Many spatial aggregate functions accept an input parameter of type SDOAGGRTYPE. Oracle Spatial and Graph defines the object type SDOAGGRTYPE as:
CREATE TYPE sdoaggrtype AS OBJECT ( geometry SDO_GEOMETRY, tolerance NUMBER);
Note:
Do not use SDOAGGRTYPE as the data type for a column in a table. Use this type only in calls to spatial aggregate functions.
The tolerance
value in the SDOAGGRTYPE definition should be the same as the SDO_TOLERANCE value specified in the DIMINFO column in the xxx_SDO_GEOM_METADATA views for the geometries, unless you have a specific reason for wanting a different value. For more information about tolerance, see Tolerance; for information about the xxx_SDO_GEOM_METADATA views, see Geometry Metadata Views.
The tolerance
value in the SDOAGGRTYPE definition can affect the result of a spatial aggregate function.
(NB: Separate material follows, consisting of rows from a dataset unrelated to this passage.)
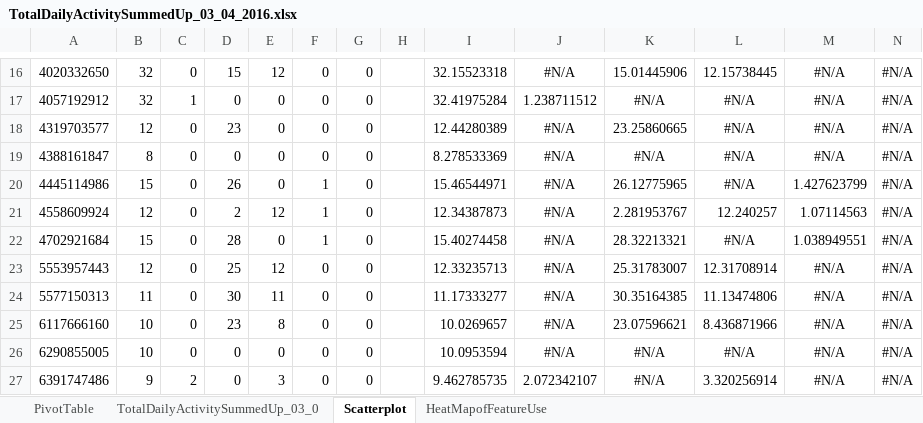
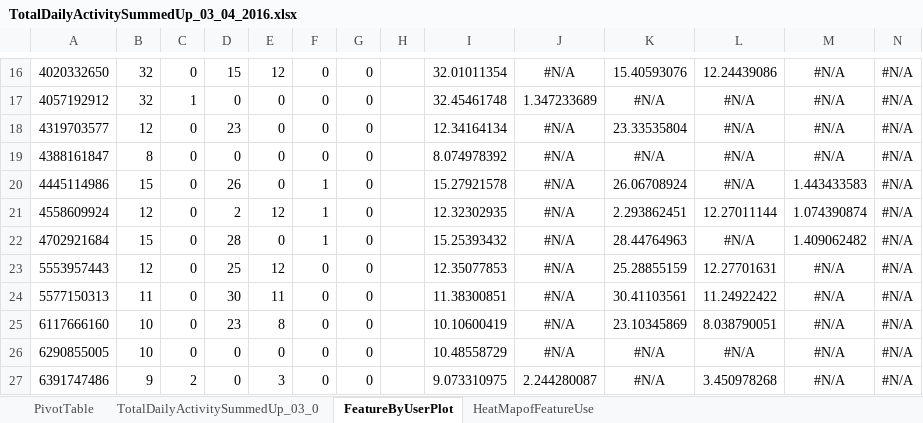
Before and after one commit to palsrane/Wearable-Fitness-Tracker-Feature-Analysis, an Excel workbook: Fitabase Data 3.12.16-4.11.16/TotalDailyActivitySummedUp_03_04_2016.xlsx, sheet FeatureByUserPlot, drawn as a sheet; only a part is shown, gaps mark what is left out; values as stored, in another font and other column widths than the file's, no borders; charts and pictures not drawn; the diff covers the shown part only; the diff names each change by its address in the sheet, - before the commit and + after, or states it on an @@ line.

Commit message:
Changed visualizations
Changed names of the spreadsheets 'ScatterPlot' to 'FeatureByUserPlot' in both the months' xslx files.
Added area plots for feature by individual users.
Increased font on sunburst plot.

```diff
--- a/Fitabase Data 3.12.16-4.11.16/TotalDailyActivitySummedUp_03_04_2016.xlsx (sheet FeatureByUserPlot)
+++ b/Fitabase Data 3.12.16-4.11.16/TotalDailyActivitySummedUp_03_04_2016.xlsx (sheet FeatureByUserPlot)
-sheet tab: Scatterplot
+sheet tab: FeatureByUserPlot
-I16: 32.15523318
+I16: 32.01011354
-K16: 15.01445906
+K16: 15.40593076
-L16: 12.15738445
+L16: 12.24439086
-I17: 32.41975284
+I17: 32.45461748
-J17: 1.238711512
+J17: 1.347233689
-I18: 12.44280389
+I18: 12.34164134
-K18: 23.25860665
+K18: 23.33535804
-I19: 8.278533369
+I19: 8.074978392
-I20: 15.46544971
+I20: 15.27921578
-K20: 26.12775965
+K20: 26.06708924
-M20: 1.427623799
+M20: 1.443433583
-I21: 12.34387873
+I21: 12.32302935
-K21: 2.281953767
+K21: 2.293862451
-L21: 12.240257
+L21: 12.27011144
-M21: 1.07114563
+M21: 1.074390874
-I22: 15.40274458
+I22: 15.25393432
-K22: 28.32213321
+K22: 28.44764963
-M22: 1.038949551
+M22: 1.409062482
-I23: 12.33235713
+I23: 12.35077853
-K23: 25.31783007
+K23: 25.28855159
-L23: 12.31708914
+L23: 12.27701631
-I24: 11.17333277
+I24: 11.38300851
-K24: 30.35164385
+K24: 30.41103561
-L24: 11.13474806
+L24: 11.24922422
-I25: 10.0269657
+I25: 10.10600419
-K25: 23.07596621
+K25: 23.10345869
-L25: 8.436871966
+L25: 8.038790051
-I26: 10.0953594
+I26: 10.48558729
-I27: 9.462785735
+I27: 9.073310975
-J27: 2.072342107
+J27: 2.244280087
-L27: 3.320256914
+L27: 3.450978268
```
Also changed, not shown: 60 edited cells elsewhere in this sheet, charts or pictures, Fitabase Data 4.12.16-5.12.16/TotalDailyActivitySummedUp_04_05_2016.xlsx.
Figure 1-8 shows a spatial aggregate union (SDO_AGGR_UNION) operation of two geometries using two different tolerance values: one smaller and one larger than the distance between the geometries.
Figure 1-8 Tolerance in an Aggregate Union Operation
In the first aggregate union operation in Figure 1-8, where the tolerance is less than the distance between the rectangles, the result is a compound geometry consisting of two rectangles. In the second aggregate union operation, where the tolerance is greater than the distance between the rectangles, the result is a single geometry.
Oracle Spatial and Graph supports the storage and retrieval of three-dimensional spatial data, which can include points, point clouds (collections of points), lines, polygons, surfaces, and solids.
Table 1-1 shows the SDO_GTYPE and element-related attributes of the SDO_GEOMETRY type that are relevant to three-dimensional geometries. (The SDO_GEOMETRY type is explained in SDO_GEOMETRY Object Type.)
Table 1-1 SDO_GEOMETRY Attributes for Three-Dimensional Geometries
Type of 3-D Data | SDO_GTYPE | Element Type, Interpretation in SDO_ELEM_INFO |
---|---|---|
Point |
3001 |
Does not apply. Specify all 3 dimension values in the SDO_POINT_TYPE attribute. |
Line |
3002 |
2, 1 |
Polygon |
3003 |
1003, 1: planar exterior polygon 2003, 1: planar interior polygon 1003, 3: planar exterior rectangle 2003, 3: planar interior rectangle |
Surface |
3003 |
1006, 1: surface (followed by element information for the polygons) |
Collection |
3004 |
Same considerations as for two-dimensional |
Multipoint (point cloud) |
3005 |
1, n (where n is the number of points) |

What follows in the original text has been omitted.